Hagopian, L.P. & Caruso-Anderson, M.E. (2010). Integrating behavioral and pharmacological interventions for severe problem behavior displayed by children with neurogenetic and developmental disorders. In B.K. Shapiro & J. Pasquale (Eds.), Neurogenetic syndromes: Behavioral issues and their treatment (pp. 217-239). Baltimore, MD US: Paul H. Brookes Publishing.
Hagopian, L.P., Fisher, W.W., Sullivan, M., Acquisto, J., & LeBlanc, L.A. (1998). Effectiveness of functional communication training with and without extinction and punishment: A summary of 21 inpatient cases. Journal of Applied Behavior Analysis, 31(2), 211-235.
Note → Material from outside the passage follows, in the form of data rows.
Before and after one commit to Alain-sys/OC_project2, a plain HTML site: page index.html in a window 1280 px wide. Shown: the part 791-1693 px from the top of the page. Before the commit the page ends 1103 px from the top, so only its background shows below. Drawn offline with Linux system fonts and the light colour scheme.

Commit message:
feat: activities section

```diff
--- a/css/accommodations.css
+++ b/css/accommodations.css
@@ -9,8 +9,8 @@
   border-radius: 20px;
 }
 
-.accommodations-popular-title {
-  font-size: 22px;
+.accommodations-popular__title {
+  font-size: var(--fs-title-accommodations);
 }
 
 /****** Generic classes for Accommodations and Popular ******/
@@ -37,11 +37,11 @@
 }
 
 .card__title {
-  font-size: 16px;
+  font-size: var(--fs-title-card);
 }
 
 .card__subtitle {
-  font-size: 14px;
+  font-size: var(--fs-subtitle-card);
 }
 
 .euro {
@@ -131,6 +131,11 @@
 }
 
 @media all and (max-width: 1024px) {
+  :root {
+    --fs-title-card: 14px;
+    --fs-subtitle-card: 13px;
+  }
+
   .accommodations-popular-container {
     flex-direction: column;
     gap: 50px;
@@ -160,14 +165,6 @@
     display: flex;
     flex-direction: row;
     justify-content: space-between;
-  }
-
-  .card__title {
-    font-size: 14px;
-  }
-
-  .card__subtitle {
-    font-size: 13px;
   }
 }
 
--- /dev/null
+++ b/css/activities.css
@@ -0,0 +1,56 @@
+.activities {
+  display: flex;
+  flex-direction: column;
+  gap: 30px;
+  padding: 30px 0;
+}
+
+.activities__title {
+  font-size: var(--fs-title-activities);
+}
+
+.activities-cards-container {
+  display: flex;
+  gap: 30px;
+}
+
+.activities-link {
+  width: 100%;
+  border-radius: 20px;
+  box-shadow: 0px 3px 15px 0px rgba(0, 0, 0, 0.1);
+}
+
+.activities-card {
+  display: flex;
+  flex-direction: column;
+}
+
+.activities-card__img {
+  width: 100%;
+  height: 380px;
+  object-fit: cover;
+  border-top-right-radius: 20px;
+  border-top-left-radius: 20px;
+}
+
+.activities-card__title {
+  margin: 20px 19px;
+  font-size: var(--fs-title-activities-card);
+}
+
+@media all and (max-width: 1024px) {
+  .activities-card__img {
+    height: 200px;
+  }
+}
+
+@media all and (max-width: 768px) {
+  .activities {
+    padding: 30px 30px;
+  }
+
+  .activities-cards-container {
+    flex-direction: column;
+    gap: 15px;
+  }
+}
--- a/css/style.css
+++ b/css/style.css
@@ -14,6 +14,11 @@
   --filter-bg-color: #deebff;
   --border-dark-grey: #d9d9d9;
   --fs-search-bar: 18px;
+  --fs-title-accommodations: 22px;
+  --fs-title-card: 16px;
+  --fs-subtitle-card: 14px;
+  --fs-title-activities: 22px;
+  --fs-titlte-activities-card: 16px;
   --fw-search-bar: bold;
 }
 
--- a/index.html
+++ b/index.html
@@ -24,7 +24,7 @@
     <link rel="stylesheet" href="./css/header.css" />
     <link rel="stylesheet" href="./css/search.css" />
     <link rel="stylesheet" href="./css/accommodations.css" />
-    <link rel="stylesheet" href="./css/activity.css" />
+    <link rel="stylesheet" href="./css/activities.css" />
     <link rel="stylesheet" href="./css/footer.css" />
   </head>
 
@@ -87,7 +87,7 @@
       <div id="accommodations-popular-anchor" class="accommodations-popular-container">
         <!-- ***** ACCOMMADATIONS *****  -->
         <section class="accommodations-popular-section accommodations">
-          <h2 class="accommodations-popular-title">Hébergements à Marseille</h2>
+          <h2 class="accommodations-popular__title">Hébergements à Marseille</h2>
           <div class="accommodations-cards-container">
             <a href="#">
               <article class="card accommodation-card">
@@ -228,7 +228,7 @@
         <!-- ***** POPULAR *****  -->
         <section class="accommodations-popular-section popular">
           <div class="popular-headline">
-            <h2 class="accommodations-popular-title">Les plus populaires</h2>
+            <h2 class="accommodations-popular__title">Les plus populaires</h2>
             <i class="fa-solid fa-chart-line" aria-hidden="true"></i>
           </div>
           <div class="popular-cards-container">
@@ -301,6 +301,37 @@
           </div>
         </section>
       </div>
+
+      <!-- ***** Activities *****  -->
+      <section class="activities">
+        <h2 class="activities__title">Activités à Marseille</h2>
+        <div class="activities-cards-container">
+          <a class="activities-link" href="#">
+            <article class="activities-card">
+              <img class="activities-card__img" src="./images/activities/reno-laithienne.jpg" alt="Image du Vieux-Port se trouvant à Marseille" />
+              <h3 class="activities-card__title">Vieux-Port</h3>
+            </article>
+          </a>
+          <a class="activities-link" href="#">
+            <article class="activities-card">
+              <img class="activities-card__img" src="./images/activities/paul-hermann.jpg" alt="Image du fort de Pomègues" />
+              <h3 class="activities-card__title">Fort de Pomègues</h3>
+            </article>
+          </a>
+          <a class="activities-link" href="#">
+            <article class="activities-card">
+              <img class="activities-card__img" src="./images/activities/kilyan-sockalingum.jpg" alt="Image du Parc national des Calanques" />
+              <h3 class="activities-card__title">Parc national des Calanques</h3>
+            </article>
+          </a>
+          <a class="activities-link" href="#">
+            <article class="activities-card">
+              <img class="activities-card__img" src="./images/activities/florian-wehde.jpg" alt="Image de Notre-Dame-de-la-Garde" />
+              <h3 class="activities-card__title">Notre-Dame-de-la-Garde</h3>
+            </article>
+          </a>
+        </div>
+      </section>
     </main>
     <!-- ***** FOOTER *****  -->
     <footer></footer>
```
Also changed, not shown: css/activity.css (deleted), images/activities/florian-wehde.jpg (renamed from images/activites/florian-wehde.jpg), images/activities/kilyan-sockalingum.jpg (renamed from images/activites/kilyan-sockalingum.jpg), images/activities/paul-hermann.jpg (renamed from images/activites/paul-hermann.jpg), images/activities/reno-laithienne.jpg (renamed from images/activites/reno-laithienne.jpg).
Hagopian, L.P., Kuhn, S.A.C., Long, E.S., & Rush, K.S. (2005). Schedule thinning following communication training: Using competing stimuli to enhance tolerance to decrements in reinforce density. Journal of Applied Behavior Analysis, 38(2), 177-193.
Hagopian, L.P., Kuhn, D.E., & Strother, G.E. (2009). Targeting social skills deficits in an adolescent with pervasive developmental disorder. Journal of Applied Behavior Analysis, 42(4), 907-911.
Hagopian, L.P., Rush, K.S., Lewin, A.B., & Long, E.S. (2001). Evaluating the predictive validity of a single stimulus engagement preference assessment. Journal of Applied Behavior Analysis, 34(4), 475-485.
Hagopian, L.P., Wilson, D.M., & Wilder, D.A. (2001). Assessment and treatment of problem behavior maintained by escape from attention and access to tangible items. Journal of Applied Behavior Analysis, 34(2), 229-232.
Jennett, H.K., Jann, K., & Hagopian, L.P. (in press). A further refinement of competing stimulus assessments: Inclusion of response blocking and representation. Journal of Applied Behavior Analysis.
Krantz, P.J. & McClannahan, L.E. (1998). Social interaction skills for children with autism: A script-fading procedure for beginning readers. Journal of Applied Behavior Analysis, 31(2), 191-202.
Kuhn, D.E., Chirighin, A.E., & Zelenka, K. (2010). Discriminated functional communication: A procedural extension of functional communication training. Journal of Applied Behavior Analysis, 43(2), 249-264.
Kuhn, D.E., Hagopian, L.P., & Kuhn, S.A.C. (2007). The effects of increasing appropriate play skills on preference for toys. In J.E. Ringdahl (Chair) Symposium presented at the 33rd Annual Meeting of the Association for Behavior Analysis International. San Diego, CA.
LeBlanc, L.A., Coates, A.M., Daneshvar, S., Charlop-Christy, M.H., Morris, C., & Lancaster, B.M. (2003). Using video modeling and reinforcement to teach perspective-taking skills to children with autism. Journal of Applied Behavior Analysis, 36(2), 253-257.
McCord, B.E., Thomson, R.J., & Iwata, B.A. (2001). Functional analysis and treatment of self-injury associated with transitions. Journal of Applied Behavior Analysis, 34(2), 195-210.
Piazza, C.C., Adelinis, J.D., Hanley, G.P., Goh, H., & Delia, M.D. (2000). An evaluation of the effects of matched stimuli on behaviors maintained by automatic reinforcement. Journal of Applied Behavior Analysis, 33(1), 13-27.
Piazza, C.C., Fisher, W.W., Hanley, G.P., Hilker, K., & Derby, K.M. (1996). A preliminary procedure for predicting the positive and negative effects of reinforcer-based procedures. Journal of Applied Behavior Analysis, 29(2), 137-152.
Shore, B.A., Iwata, B.A., DeLeon, I.G., Kahng, S., & Smith, R.G. (1997). An analysis of reinforce substitutability using object manipulation and self-injury as competing responses. Journal of Applied Behavior Analysis, 30(1), 21-40.
Tiger, J.H., Hanley, G.P., & Bruzek, J. (2008). Functional communication training: A review and practical guide. Behavior Analysis in Practice, 1(1), 16-23.
|Last Updated on Monday, 04 June 2012 19:12|